The United States Department of Agriculture issued a report in 2000 compiling some market data for hemp based on small-scale growing in Kentucky, Oregon and North Dakota that showed growers in the Pacific Northwest raising the crop for fiber and paper products would likely only post profits if the product-per-acre ratio was high and prices hovered around $125 per ton.

Those numbers were produced well before the CBD boom, however, and didn’t consider the prices consumers would pay for hemp that is grown for extraction of the chemical. Peterson said growers can expect to earn $30 to $50 per pound of hemp grown for CBD production, a number that matches reports in other states, including Colorado, where hemp production has ramped up in recent years.

Just like marijuana, however, that price could plummet as growers flock to the newly emerging market with dollar signs in their eyes, said Oliver.

“Some folks who missed the marijuana rush are going to think they want to get in on the hemp rush,” she said.

Meanwhile, hay growers in Washington state have collected an average of about $182 per ton over the past decade, according to statistics published by the USDA. Clausen said he wouldn’t want to endanger those sales with a new cash crop that could also create new headaches, and without a proven international market.

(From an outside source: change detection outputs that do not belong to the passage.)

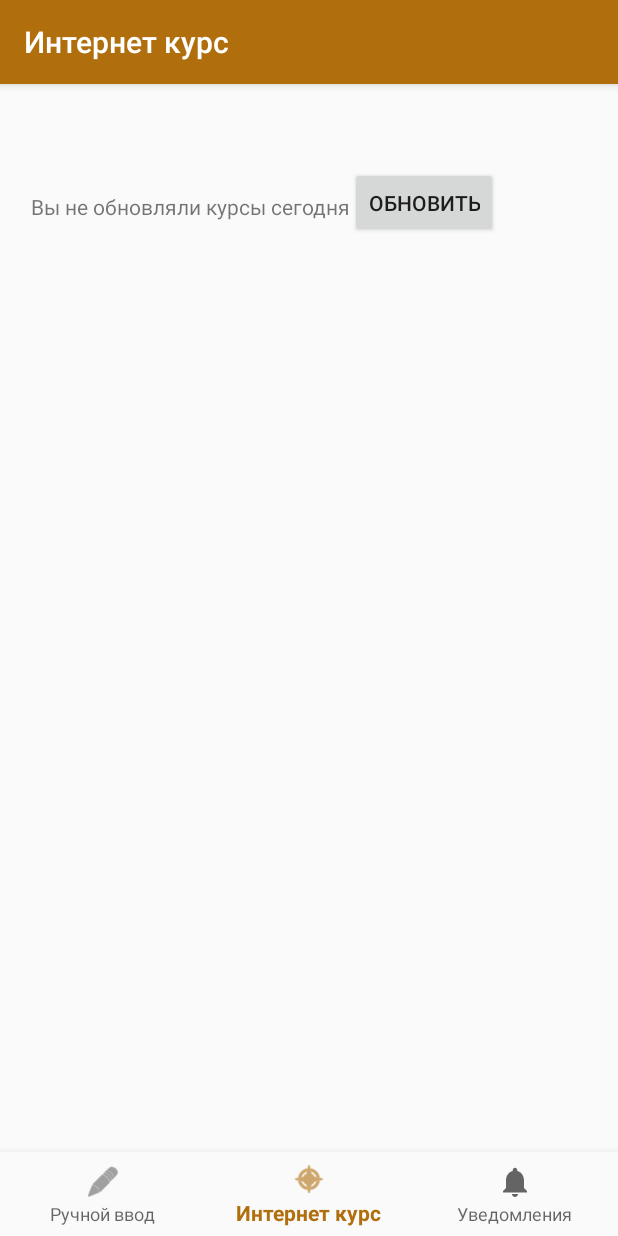
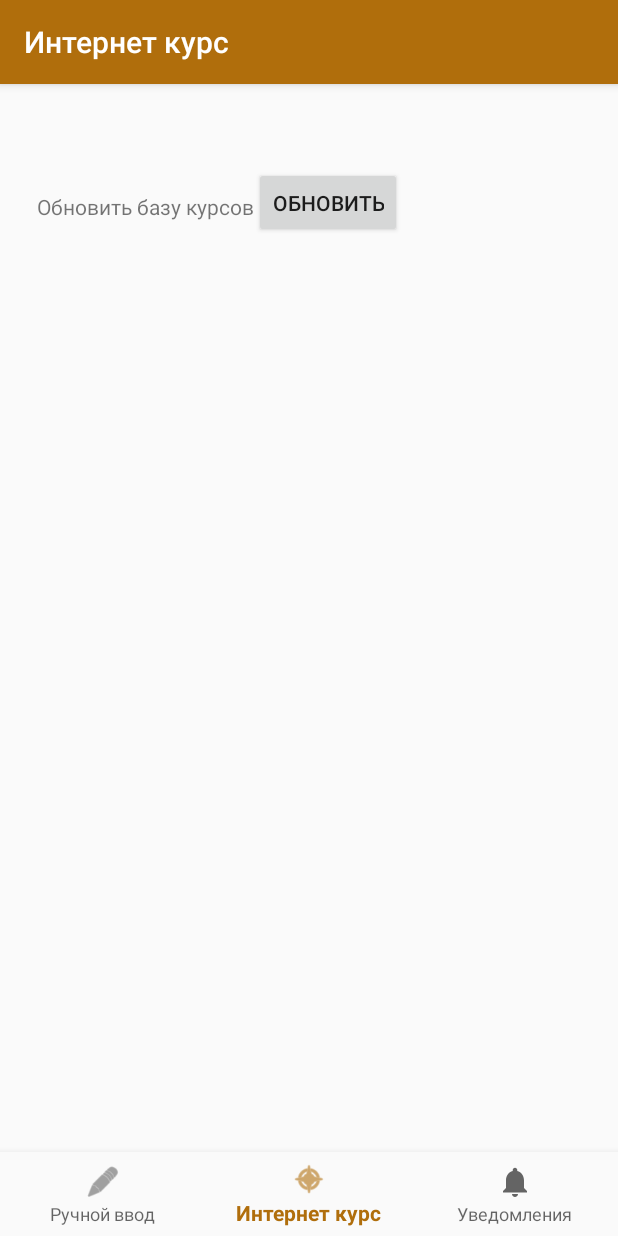
Before and after one commit to freQuensy23-coder/converter, an Android app: the DashboardFragment screen opened through its navigation route, on a phone screen of 412 x 824 dp. Run offline under Robolectric (Android 15) with nearby library versions, the phone set to English and light mode, and no system bars; our stand-ins replace navigation-ui.

Commit message:
Работающая версия без увеомленлиний и обновления БД. Уже готов класс с БД

```diff
--- a/app/src/main/AndroidManifest.xml
+++ b/app/src/main/AndroidManifest.xml
@@ -2,7 +2,7 @@
 <manifest xmlns:android="http://schemas.android.com/apk/res/android"
     xmlns:tools="http://schemas.android.com/tools"
     package="com.currency_converter">
-
+    <uses-permission android:name="android.permission.INTERNET"/>
 
 
     <application
@@ -13,6 +13,7 @@
         android:roundIcon="@mipmap/ic_launcher_round"
         android:supportsRtl="true"
         android:theme="@style/AppTheme">
+
         <activity
             android:configChanges="orientation"
             android:screenOrientation="portrait"
--- /dev/null
+++ b/app/src/main/java/DTO/DTO.kt
@@ -0,0 +1,5 @@
+package DTO
+
+data class DTO(var USD : Float = 0.toFloat(), var GBD : Float = 0.toFloat(), var EUR : Float = 0.toFloat()) {
+
+}
--- a/app/src/main/java/com/currency_converter/MainActivity.kt
+++ b/app/src/main/java/com/currency_converter/MainActivity.kt
@@ -1,5 +1,8 @@
 package com.currency_converter
 
+import android.content.ClipData
+import android.content.ClipboardManager
+import android.content.Context
 import android.os.Bundle
 import com.google.android.material.bottomnavigation.BottomNavigationView
 import androidx.appcompat.app.AppCompatActivity
@@ -9,6 +12,7 @@ import androidx.navigation.ui.setupActionBarWithNavController
 import androidx.navigation.ui.setupWithNavController
 
 class MainActivity : AppCompatActivity() {
+
 
     override fun onCreate(savedInstanceState: Bundle?) {
         super.onCreate(savedInstanceState)
--- a/app/src/main/java/com/currency_converter/ui/dashboard/DashboardFragment.kt
+++ b/app/src/main/java/com/currency_converter/ui/dashboard/DashboardFragment.kt
@@ -2,6 +2,7 @@ package com.currency_converter.ui.dashboard
 
 import android.os.Bundle
 import android.provider.ContactsContract.CommonDataKinds.Website.URL
+import android.util.Log
 import android.view.LayoutInflater
 import android.view.View
 import android.view.ViewGroup
@@ -11,14 +12,29 @@ import androidx.lifecycle.Observer
 import androidx.lifecycle.ViewModelProviders
 import com.currency_converter.R
 import kotlinx.android.synthetic.main.fragment_dashboard.*
+import org.jsoup.Jsoup
+
+
+class DashboardFragment : Fragment() {
+    private lateinit var dashboardViewModel: DashboardViewModel
+
+    val url = "https://www.cbr.ru/scripts/XML_daily.asp"  //Курсы с сайта цб
+
+
+//    fun get_data(){
+////            update_text.setText(URL("https://google.com").readText().toString())
+//        Log.d("button", "update_DB_clicked")
+//        try{
+//            var doc = Jsoup.connect(url).get()
+//        }
+//        catch (e : Exception){
+//            Log.d("Exception", "Exception on get DB clicked = ${e}")
+//        }
+//    }
 
 
 
-class DashboardFragment : Fragment() {
 
-    private lateinit var dashboardViewModel: DashboardViewModel
-
-    val url = "https://api.exchangeratesapi.io/latest?base=RUB"
 
     override fun onCreateView(
             inflater: LayoutInflater,
@@ -35,17 +51,12 @@ class DashboardFragment : Fragment() {
         return root
     }
 
-
-
-
-
     override fun onViewCreated(view: View, savedInstanceState: Bundle?) {
         super.onViewCreated(view, savedInstanceState)
 
         do_update_button.setOnClickListener{
-//            update_text.setText(URL("https://google.com").readText().toString())
+//            get_data()
         }
-
     }
 
 
--- a/app/src/main/java/com/currency_converter/ui/home/HomeFragment.kt
+++ b/app/src/main/java/com/currency_converter/ui/home/HomeFragment.kt
@@ -65,6 +65,7 @@ fun get_cost():Array<Float>{
     return costs
 }
 
+
 class HomeFragment : Fragment() {
 
     private lateinit var homeViewModel: HomeViewModel
@@ -77,6 +78,7 @@ class HomeFragment : Fragment() {
         homeViewModel =
             ViewModelProviders.of(this).get(HomeViewModel::class.java)
         val root = inflater.inflate(R.layout.fragment_home, container, false)
+
 
         return root
     }
@@ -239,7 +241,11 @@ class HomeFragment : Fragment() {
         }
 
 
-        do_copy_button.setOnClickListener{}
+        do_copy_button.setOnClickListener{
+            result_editText.setEnabled(true);
+            val act : Activity? = activity
+            show_msg("Теперь вы можете скопировать результат", activity = act, long = true)
+        }
 
         convert_from_spinner.onItemSelectedListener = object : AdapterView.OnItemSelectedListener {
             override fun onNothingSelected(parent: AdapterView<*>?) {
@@ -275,6 +281,5 @@ class HomeFragment : Fragment() {
                 use_database_values = true
             }
         }
-
     }
 }
--- a/app/src/main/res/layout/activity_main.xml
+++ b/app/src/main/res/layout/activity_main.xml
@@ -23,10 +23,13 @@
         android:id="@+id/nav_host_fragment"
         android:name="androidx.navigation.fragment.NavHostFragment"
         android:layout_width="403dp"
-        android:layout_height="687dp"
+        android:layout_height="700dp"
         app:defaultNavHost="true"
+        app:layout_constraintEnd_toEndOf="parent"
+        app:layout_constraintHorizontal_bias="1.0"
         app:layout_constraintLeft_toLeftOf="parent"
         app:layout_constraintRight_toRightOf="parent"
+        app:layout_constraintStart_toStartOf="parent"
         app:layout_constraintTop_toTopOf="parent"
         app:navGraph="@navigation/mobile_navigation" />
 
--- a/app/src/main/res/values/strings.xml
+++ b/app/src/main/res/values/strings.xml
@@ -47,11 +47,12 @@
 
 
 <!--    Internet cousre-->
-    <string name="data_not_updated_today">Вы не обновляли курсы сегодня</string>
+    <string name="data_not_updated_today">Обновить базу курсов</string>
     <string name="updating_process">Обновление...</string>
     <string name="updated">Курс актуальный</string>
     <string name="do_update">Обновить</string>
-
+    <string name="no_connection">Ошибка! Нет подключения</string>
+    <string name="error">Произошла ошибка</string>
 
 
 </resources>
--- a/build.gradle
+++ b/build.gradle
@@ -12,6 +12,9 @@ buildscript {
         classpath "org.jetbrains.kotlin:kotlin-gradle-plugin:$kotlin_version"
 
 
+
+
+//        implementation 'com.squareup.retrofit2:converter-gson:2.3.0'
 
 
         // NOTE: Do not place your application dependencies here; they belong
```
Also changed, not shown: app/build.gradle (+7 -0 lines).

“I would fear (that) bailing up hemp, and I don’t clean the machine enough, I could bail up a product that’s going overseas, and some of that stover gets in my feed product to Japanese dairy cows,” Clausen said. “That kind of risk is pretty scary.”